___ AVAILABLE RECORDS ___

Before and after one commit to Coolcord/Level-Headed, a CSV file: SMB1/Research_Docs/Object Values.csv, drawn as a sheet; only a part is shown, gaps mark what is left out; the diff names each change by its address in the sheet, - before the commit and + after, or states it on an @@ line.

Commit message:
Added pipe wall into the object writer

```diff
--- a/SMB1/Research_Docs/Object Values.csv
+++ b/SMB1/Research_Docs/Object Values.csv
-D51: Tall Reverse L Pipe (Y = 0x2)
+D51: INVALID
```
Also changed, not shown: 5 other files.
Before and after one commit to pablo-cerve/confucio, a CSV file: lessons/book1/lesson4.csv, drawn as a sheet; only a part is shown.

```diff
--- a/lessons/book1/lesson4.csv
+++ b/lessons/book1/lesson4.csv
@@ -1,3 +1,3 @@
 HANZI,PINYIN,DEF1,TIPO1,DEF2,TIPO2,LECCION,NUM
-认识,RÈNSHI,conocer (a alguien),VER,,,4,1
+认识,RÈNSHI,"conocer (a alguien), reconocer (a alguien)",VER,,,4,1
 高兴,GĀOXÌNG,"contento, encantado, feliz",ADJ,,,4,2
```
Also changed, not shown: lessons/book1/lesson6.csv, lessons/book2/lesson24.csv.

___

WHAT TO PRODUCE
Once you have found every line above holding the word "sheet", copy those lines.

TASK SOLUTION
Before and after one commit to Coolcord/Level-Headed, a CSV file: SMB1/Research_Docs/Object Values.csv, drawn as a sheet; only a part is shown, gaps mark what is left out; the diff names each change by its address in the sheet, - before the commit and + after, or states it on an @@ line.
Before and after one commit to pablo-cerve/confucio, a CSV file: lessons/book1/lesson4.csv, drawn as a sheet; only a part is shown.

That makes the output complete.